WASHINGTON - Most banks expect their lending to remain tight through the second half of next year, with the exception of mortgage standards, which are loosening a bit, the Federal Reserve said yesterday.
Its latest survey found that about 20 percent of US banks tightened lending standards on prime home mortgages in the April-June quarter, down from about 50 percent in the previous quarter and a peak of about 75 percent a year ago.
Meanwhile, 45 percent of banks said they tightened standards on nontraditional mortgages, such as adjustable-rate loans with multiple payment options, down from 65 percent in the April survey and 85 percent a year ago.
Around 35 percent of US banks in the July survey reported tightening their lending standards for credit cards, down from nearly 60 percent in the previous survey and 65 percent a year ago.
“The report tells us that credit is not becoming more readily available, but also that the credit freeze is at least moving in the direction of a thaw,’’ said Joseph LaVorgna, chief US economist at Deutsche Bank Securities.
Getting banks hurt by the financial crisis to boost lending is critical to an economic recovery.

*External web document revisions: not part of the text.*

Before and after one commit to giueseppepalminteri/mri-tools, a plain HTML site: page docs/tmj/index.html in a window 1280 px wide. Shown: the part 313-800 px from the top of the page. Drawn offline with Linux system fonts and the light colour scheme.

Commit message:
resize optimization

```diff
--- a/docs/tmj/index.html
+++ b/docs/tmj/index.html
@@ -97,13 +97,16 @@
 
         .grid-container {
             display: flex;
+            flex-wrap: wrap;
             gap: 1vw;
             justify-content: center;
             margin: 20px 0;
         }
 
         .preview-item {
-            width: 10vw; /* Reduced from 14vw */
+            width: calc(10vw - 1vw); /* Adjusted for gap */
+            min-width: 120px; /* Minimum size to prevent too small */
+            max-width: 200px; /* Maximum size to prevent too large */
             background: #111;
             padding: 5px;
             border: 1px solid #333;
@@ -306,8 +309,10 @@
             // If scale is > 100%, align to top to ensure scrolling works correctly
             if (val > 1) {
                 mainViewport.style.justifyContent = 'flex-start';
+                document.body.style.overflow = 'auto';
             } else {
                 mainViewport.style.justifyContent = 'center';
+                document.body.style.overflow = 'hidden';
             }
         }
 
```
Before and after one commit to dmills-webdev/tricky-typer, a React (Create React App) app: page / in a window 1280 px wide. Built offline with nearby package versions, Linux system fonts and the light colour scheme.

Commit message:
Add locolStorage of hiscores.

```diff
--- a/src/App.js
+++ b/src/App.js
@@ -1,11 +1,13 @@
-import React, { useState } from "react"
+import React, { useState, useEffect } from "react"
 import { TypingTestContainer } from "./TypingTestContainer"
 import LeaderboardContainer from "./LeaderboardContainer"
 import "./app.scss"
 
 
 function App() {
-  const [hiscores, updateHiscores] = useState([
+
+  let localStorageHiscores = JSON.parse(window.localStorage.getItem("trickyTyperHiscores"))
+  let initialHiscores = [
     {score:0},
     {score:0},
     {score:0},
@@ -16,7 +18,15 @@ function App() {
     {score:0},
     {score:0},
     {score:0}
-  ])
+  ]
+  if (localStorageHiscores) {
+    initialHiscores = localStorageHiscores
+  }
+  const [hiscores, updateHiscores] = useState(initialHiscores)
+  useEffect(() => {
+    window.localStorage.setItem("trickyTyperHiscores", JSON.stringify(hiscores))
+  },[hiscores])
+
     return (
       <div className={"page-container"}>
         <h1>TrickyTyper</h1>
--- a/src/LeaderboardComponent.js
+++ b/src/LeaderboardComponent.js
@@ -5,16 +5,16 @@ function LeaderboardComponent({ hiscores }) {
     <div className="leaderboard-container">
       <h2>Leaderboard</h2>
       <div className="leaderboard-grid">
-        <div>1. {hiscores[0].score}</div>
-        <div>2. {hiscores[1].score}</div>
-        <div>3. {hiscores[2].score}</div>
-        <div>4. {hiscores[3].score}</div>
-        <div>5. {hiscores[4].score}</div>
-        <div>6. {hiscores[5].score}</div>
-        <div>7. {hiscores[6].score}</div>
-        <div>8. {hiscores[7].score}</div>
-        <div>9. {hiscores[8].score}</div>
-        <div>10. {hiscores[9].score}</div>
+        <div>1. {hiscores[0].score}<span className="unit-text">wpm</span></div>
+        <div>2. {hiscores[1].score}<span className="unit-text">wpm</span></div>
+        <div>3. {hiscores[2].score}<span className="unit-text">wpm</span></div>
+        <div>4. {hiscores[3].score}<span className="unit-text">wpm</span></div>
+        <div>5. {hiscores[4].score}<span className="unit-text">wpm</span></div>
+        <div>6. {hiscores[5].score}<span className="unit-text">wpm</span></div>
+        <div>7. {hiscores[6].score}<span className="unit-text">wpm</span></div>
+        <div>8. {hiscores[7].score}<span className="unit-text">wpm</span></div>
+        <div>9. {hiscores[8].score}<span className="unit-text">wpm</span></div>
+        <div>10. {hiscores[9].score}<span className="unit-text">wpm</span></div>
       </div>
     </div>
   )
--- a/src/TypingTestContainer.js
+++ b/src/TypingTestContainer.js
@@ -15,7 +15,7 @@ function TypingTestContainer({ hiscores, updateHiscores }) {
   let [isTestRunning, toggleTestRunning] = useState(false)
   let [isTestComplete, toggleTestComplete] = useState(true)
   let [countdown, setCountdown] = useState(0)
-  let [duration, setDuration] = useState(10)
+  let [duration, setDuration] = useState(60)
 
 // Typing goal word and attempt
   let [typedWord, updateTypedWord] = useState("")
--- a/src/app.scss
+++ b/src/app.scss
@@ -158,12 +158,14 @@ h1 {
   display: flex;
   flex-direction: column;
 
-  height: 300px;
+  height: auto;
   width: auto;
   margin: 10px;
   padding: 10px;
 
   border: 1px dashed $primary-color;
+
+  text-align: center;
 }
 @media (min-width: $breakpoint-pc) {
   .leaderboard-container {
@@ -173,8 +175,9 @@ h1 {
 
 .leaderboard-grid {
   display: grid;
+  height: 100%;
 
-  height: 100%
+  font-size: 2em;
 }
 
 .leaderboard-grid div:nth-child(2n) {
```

Most of the banks polled expect their standards for all types of loans to remain tighter than average levels over the past decade through at least the second half of 2010.